Sheila Peters is a certified Eden Energy Medicine Clinical Practitioner, Reiki Practitioner, and wingWave©Coach. She also teaches classes and workshops in Stretch/Body Awareness, Energy Body Tune-up, and Jazz Dance. For more information, email Sheila at: sheilapetersdance@gmail.com, call 781-354-0725, or visit Sheila’s website at: www.energymedicineanddance.com.

Summer Reflections

At some point each summer I start to feel a sense of melancholy. The summer scent of musty cut grass in the air makes me feel sad because I know that the long, warm, lazy days of ease will come to an end. Oh the summer is not over by a long shot! But I can hear and smell the passing of the season even as we are at the height of it.

Perhaps the melancholy is more acute as I grow older. I’ve had many cycles of seasons under my belt so perhaps I am more intensely aware of the passage of time. My beautiful and boisterous granddaughters bounce and jump around in the grass, ferreting out tiny pine cones in the trees, laughing at the bunnies who zigzag so as not to get caught, and plucking wild and domesticated flowers off willing branches to be presented as bouquets to their mom. They don’t notice the passage of time. They are in the thick of the moment. I watch their strong tanned limbs move with abandon and I remember how I felt when I was their age. I join my granddaughters in running across the field with arms out spread as if they are the soaring wings of angels.

I think of the plans I had for this season earlier in the year – what have I achieved and what still remains to be done? A sense of urgency emerges but it feels almost absurd. Why hurry, why worry, why fret? Summer is still here with its boundless possibilities and hopes! The sun is shining and there is still time, still opportunity, still serendipitous chance. And so I drink in the intoxicating nectar of the light, the animals and the birds, the smells, and the sounds. I feel the love emanating from people I care about and from the very earth itself.

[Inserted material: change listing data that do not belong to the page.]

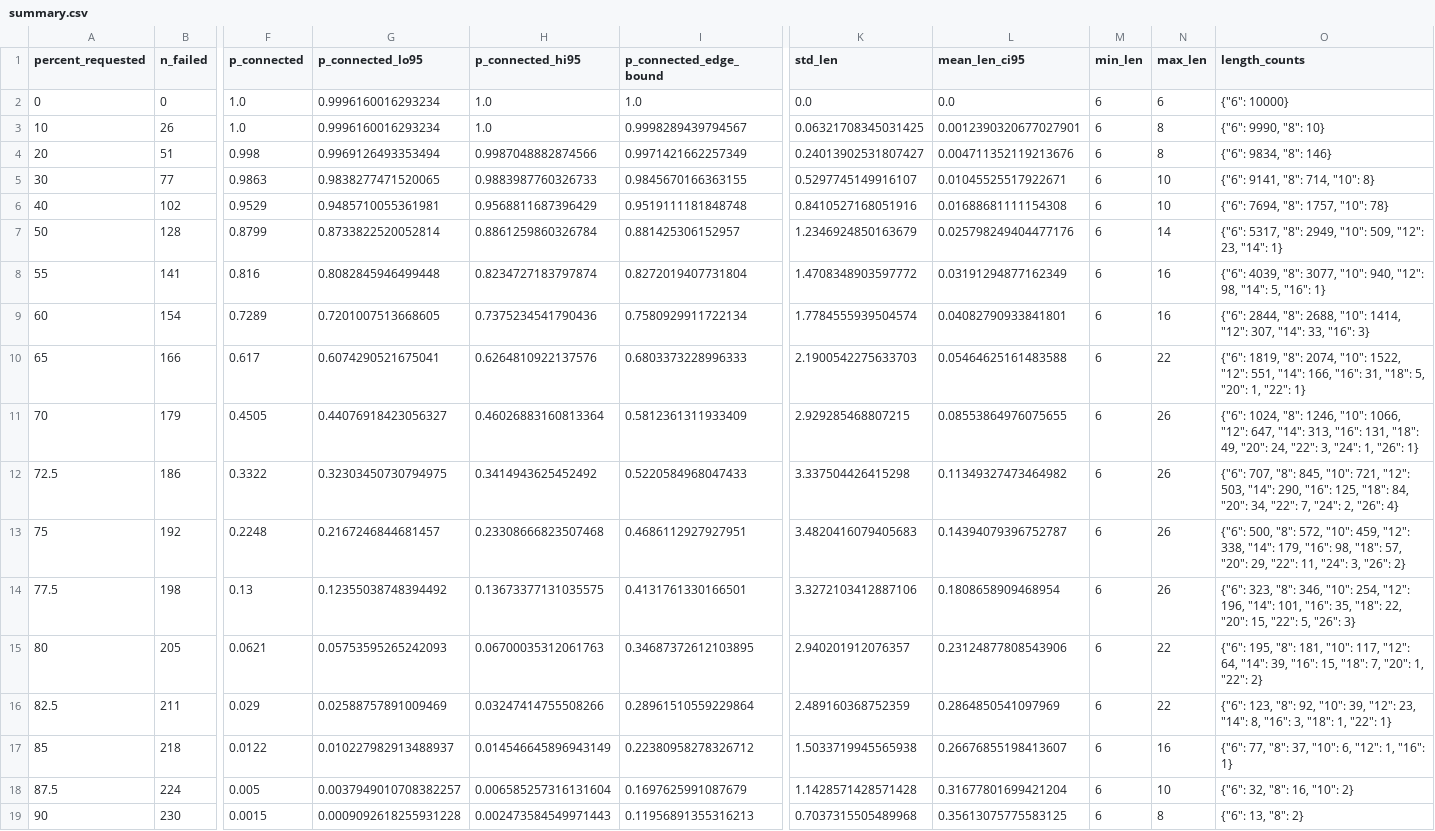
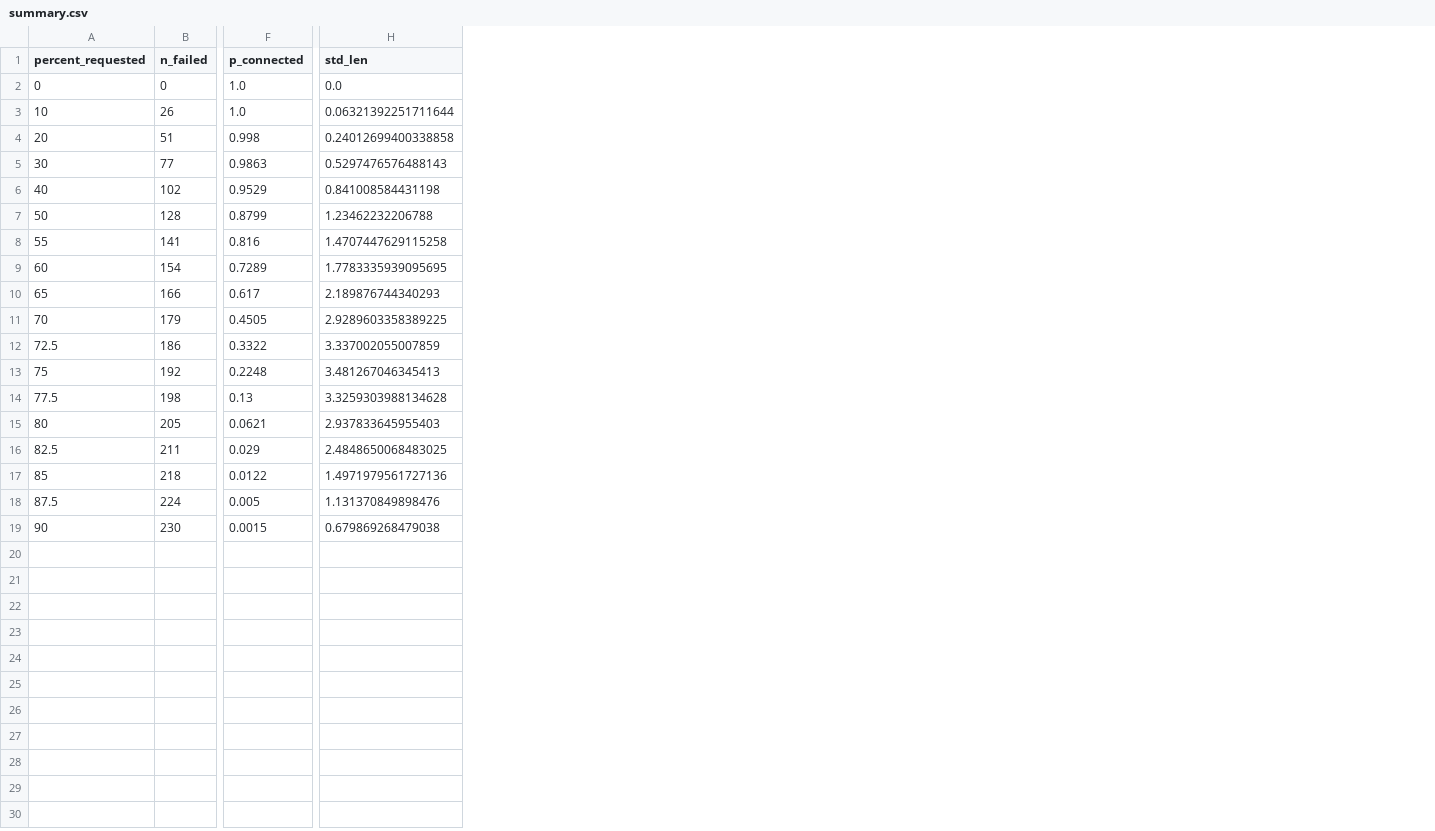
Before and after one commit to Canfimus/networks-hw1, a CSV file: results/zoom/summary.csv, drawn as a sheet; only a part is shown, gaps mark what is left out; removed rows and columns are numbered as before the commit, all else as after; the diff names each change by its address in the sheet, - before the commit and + after, or states it on an @@ line.

Commit message:
color coded connectivity probability into avg path length plot

```diff
--- a/results/zoom/summary.csv
+++ b/results/zoom/summary.csv
-column G (p_connected_lo95), rows 2-19: 0.9996160016293234 | 0.9996160016293234 | 0.9969126493353494 | 0.9838277471520065 | 0.9485710055361981 | 0.8733822520052814 | 0.8082845946499448 | 0.7201007513668605 | 0.6074290521675041 | 0.44076918423056327 | 0.32303450730794975 | 0.2167246844681457 | 0.12355038748394492 | 0.05753595265242093 | 0.02588757891009469 | 0.010227982913488937 | 0.0037949010708382257 | 0.0009092618255931228
-column H (p_connected_hi95), rows 2-19: 1.0 | 1.0 | 0.9987048882874566 | 0.9883987760326733 | 0.9568811687396429 | 0.8861259860326784 | 0.8234727183797874 | 0.7375234541790436 | 0.6264810922137576 | 0.46026883160813364 | 0.3414943625452492 | 0.23308666823507468 | 0.13673377131035575 | 0.06700035312061763 | 0.03247414755508266 | 0.014546645896943149 | 0.006585257316131604 | 0.002473584549971443
-column I (p_connected_edge_bound), rows 2-19: 1.0 | 0.9998289439794567 | 0.9971421662257349 | 0.9845670166363155 | 0.9519111181848748 | 0.881425306152957 | 0.8272019407731804 | 0.7580929911722134 | 0.6803373228996333 | 0.5812361311933409 | 0.5220584968047433 | 0.4686112927927951 | 0.4131761330166501 | 0.34687372612103895 | 0.28961510559229864 | 0.22380958278326712 | 0.1697625991087679 | 0.11956891355316213
-column L (mean_len_ci95), rows 2-19: 0.0 | 0.0012390320677027901 | 0.004711352119213676 | 0.01045525517922671 | 0.01688681111154308 | 0.025798249404477176 | 0.03191294877162349 | 0.04082790933841801 | 0.05464625161483588 | 0.08553864976075655 | 0.11349327473464982 | 0.14394079396752787 | 0.1808658909468954 | 0.23124877808543906 | 0.2864850541097969 | 0.26676855198413607 | 0.31677801699421204 | 0.35613075775583125
-column M (min_len), rows 2-19: all 6
-column N (max_len), rows 2-19: 6 | 8 | 8 | 10 | 10 | 14 | 16 | 16 | 22 | 26 | 26 | 26 | 26 | 22 | 22 | 16 | 10 | 8
-column O (length_counts), rows 2-19: {"6": 10000} | {"6": 9990, "8": 10} | {"6": 9834, "8": 146} | {"6": 9141, "8": 714, "10": 8} | {"6": 7694, "8": 1757, "10": 78} | {"6": 5317, "8": 2949, "10": 509, "12": 23, "14": 1} | {"6": 4039, "8": 3077, "10": 940, "12": 98, "14": 5, "16": 1} | {"6": 2844, "8": 2688, "10": 1414, "12": 307, "14": 33, "16": 3} | {"6": 1819, "8": 2074, "10": 1522, "12": 551, "14": 166, "16": 31, "18": 5, "20": 1, "22": 1} | {"6": 1024, "8": 1246, "10": 1066, "12": 647, "14": 313, "16": 131, "18": 49, "20": 24, "22": 3, "24": 1, "26": 1} | {"6": 707, "8": 845, "10": 721, "12": 503, "14": 290, "16": 125, "18": 84, "20": 34, "22": 7, "24": 2, "26": 4} | {"6": 500, "8": 572, "10": 459, "12": 338, "14": 179, "16": 98, "18": 57, "20": 29, "22": 11, "24": 3, "26": 2} | {"6": 323, "8": 346, "10": 254, "12": 196, "14": 101, "16": 35, "18": 22, "20": 15, "22": 5, "26": 3} | {"6": 195, "8": 181, "10": 117, "12": 64, "14": 39, "16": 15, "18": 7, "20": 1, "22": 2} | {"6": 123, "8": 92, "10": 39, "12": 23, "14": 8, "16": 3, "18": 1, "22": 1} | {"6": 77, "8": 37, "10": 6, "12": 1, "16": 1} | {"6": 32, "8": 16, "10": 2} | {"6": 13, "8": 2}
-H3 (std_len): 0.06321708345031425
+H3 (std_len): 0.06321392251711644
-H4 (std_len): 0.24013902531807427
+H4 (std_len): 0.24012699400338858
-H5 (std_len): 0.5297745149916107
+H5 (std_len): 0.5297476576488143
-H6 (std_len): 0.8410527168051916
+H6 (std_len): 0.841008584431198
-H7 (std_len): 1.2346924850163679
+H7 (std_len): 1.23462232206788
-H8 (std_len): 1.4708348903597772
+H8 (std_len): 1.4707447629115258
-H9 (std_len): 1.7784555939504574
+H9 (std_len): 1.7783335939095695
-H10 (std_len): 2.1900542275633703
+H10 (std_len): 2.189876744340293
-H11 (std_len): 2.929285468807215
+H11 (std_len): 2.9289603358389225
-H12 (std_len): 3.337504426415298
+H12 (std_len): 3.337002055007859
-H13 (std_len): 3.4820416079405683
+H13 (std_len): 3.481267046345413
-H14 (std_len): 3.3272103412887106
+H14 (std_len): 3.3259303988134628
-H15 (std_len): 2.940201912076357
+H15 (std_len): 2.937833645955403
-H16 (std_len): 2.489160368752359
+H16 (std_len): 2.4848650068483025
-H17 (std_len): 1.5033719945565938
+H17 (std_len): 1.4971979561727136
-H18 (std_len): 1.1428571428571428
+H18 (std_len): 1.131370849898476
-H19 (std_len): 0.7037315505489968
+H19 (std_len): 0.679869268479038
```
Also changed, not shown: results/main/summary.csv, 13 other files.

The melancholy begins to lift.

It’s a bit like the ancient fable about the grasshopper and the ant. If we spend all our time worrying about the future, do we enjoy the present? If we spend all our time being in the moment, do we quickly become part of the past? Past, Present, Future. In a more modern context, if you are so busy taking that perfect snapshot with your cell phone, are you a participant or merely a record keeper? If you don’t take the photo, can you be sure that you will remember the moment?

Of course the key is balance – balance between work and play, enjoying the moment and planning for the future, between action and relaxation. But that balance can sometimes be elusive. If we get stuck believing that where we are is not where we are supposed to be, then we can’t be fully present. We may begin to feel frustrated or impatient or that we are losing out. We may even feel melancholy.

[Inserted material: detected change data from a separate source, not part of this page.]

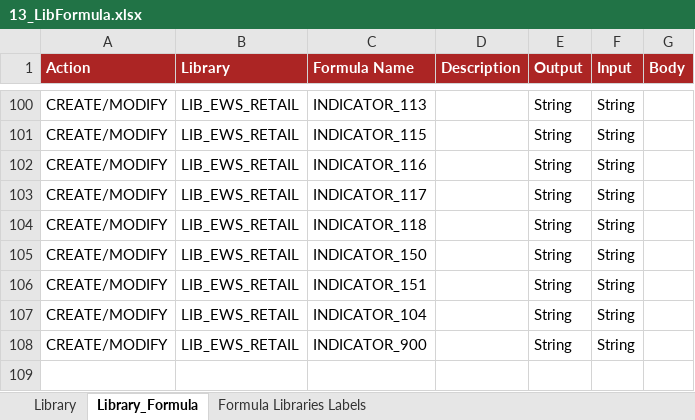
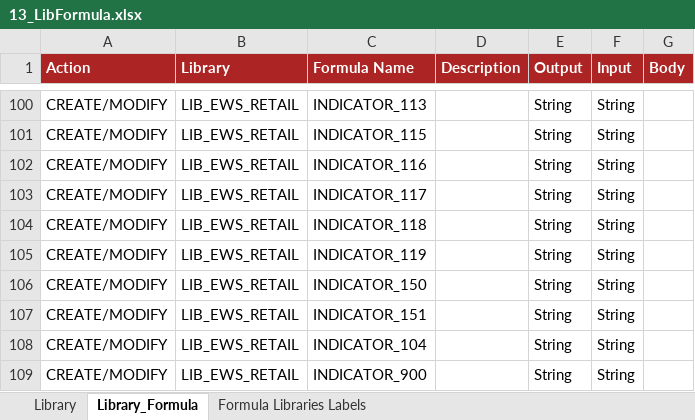
Before and after one commit to cybertop35/intelliJConf, an Excel workbook: earlywarning-pom/earlywarning-config/src/baf-configuration/13_LIB_EWS_RETAIL/13_LibFormula.xlsx, sheet Library_Formula, drawn as a sheet; only a part is shown, gaps mark what is left out; values as stored, in another font and other column widths than the file's, no borders; charts and pictures not drawn; the diff names each change by its address in the sheet, - before the commit and + after, or states it on an @@ line.

```diff
--- a/earlywarning-pom/earlywarning-config/src/baf-configuration/13_LIB_EWS_RETAIL/13_LibFormula.xlsx (sheet Library_Formula)
+++ b/earlywarning-pom/earlywarning-config/src/baf-configuration/13_LIB_EWS_RETAIL/13_LibFormula.xlsx (sheet Library_Formula)
+row 105: CREATE/MODIFY | LIB_EWS_RETAIL | INDICATOR_119 |  | String | String
```
Also changed, not shown: charts or pictures, earlywarning-pom/earlywarning-config/src/baf-instances/52_Inst_Variable_RETAIL.xlsx, earlywarning-pom/earlywarning-config/src/baf-instances/53_Inst_Analysis_Unit_RETAIL.xlsx, 4 other files.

How do we balance it all while being fully present to each side of the equation?

I’ve learned that trusting in myself is a large part of the answer. Having faith that my inner voice will give me a sign or nudge when it’s time to transfer to the other side of the equation. I haven’t always believed that I would have that inner understanding available when I needed it. However, as I get older, I see that my intuition is usually reliable.

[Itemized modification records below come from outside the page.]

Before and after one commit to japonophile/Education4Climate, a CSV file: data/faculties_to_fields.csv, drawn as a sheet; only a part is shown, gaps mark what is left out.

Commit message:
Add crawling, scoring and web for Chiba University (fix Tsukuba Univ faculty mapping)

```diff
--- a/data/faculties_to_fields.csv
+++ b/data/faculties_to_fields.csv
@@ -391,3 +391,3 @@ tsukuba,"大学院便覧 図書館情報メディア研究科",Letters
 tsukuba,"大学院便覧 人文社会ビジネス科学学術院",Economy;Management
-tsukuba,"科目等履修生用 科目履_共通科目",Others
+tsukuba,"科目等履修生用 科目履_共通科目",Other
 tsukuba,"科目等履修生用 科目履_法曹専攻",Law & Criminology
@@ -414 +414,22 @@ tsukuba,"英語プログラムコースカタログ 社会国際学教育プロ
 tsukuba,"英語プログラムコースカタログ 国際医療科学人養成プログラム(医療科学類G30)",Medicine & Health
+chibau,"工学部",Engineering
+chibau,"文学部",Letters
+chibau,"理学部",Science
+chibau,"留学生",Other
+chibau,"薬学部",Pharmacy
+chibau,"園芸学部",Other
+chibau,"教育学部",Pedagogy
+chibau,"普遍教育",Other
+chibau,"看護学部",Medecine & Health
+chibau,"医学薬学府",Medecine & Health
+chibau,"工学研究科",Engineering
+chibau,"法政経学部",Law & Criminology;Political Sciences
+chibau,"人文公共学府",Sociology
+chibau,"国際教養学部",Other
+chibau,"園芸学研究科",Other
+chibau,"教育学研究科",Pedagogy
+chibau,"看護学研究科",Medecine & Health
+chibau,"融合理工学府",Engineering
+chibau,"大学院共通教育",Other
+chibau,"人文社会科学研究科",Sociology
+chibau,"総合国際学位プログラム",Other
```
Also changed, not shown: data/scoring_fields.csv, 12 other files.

I’ve also learned that the more I listen and follow my inner voice, the more the rest of the world seems to echo that understanding. Opportunities arise that resonate with what my intuition is saying to me, making it easy to choose the path ahead. So while I can sense the passing of the summer even as I enjoy the delights of the season, I understand that this is the balance that occurs in all aspects of life.

 

Sheila Peters is a certified Eden Energy Medicine Clinical Practitioner, Reiki Practitioner, and wingWave©Coach. She also teaches classes and workshops in Stretch/Body Awareness, Energy Body Tune-up, and Jazz Dance. For more information, email Sheila at: sheilapetersdance@gmail.com, call 781-354-0725, or visit Sheila’s website at: www.energymedicineanddance.com.

 

© 2018 by Sheila Peters. All rights reserved.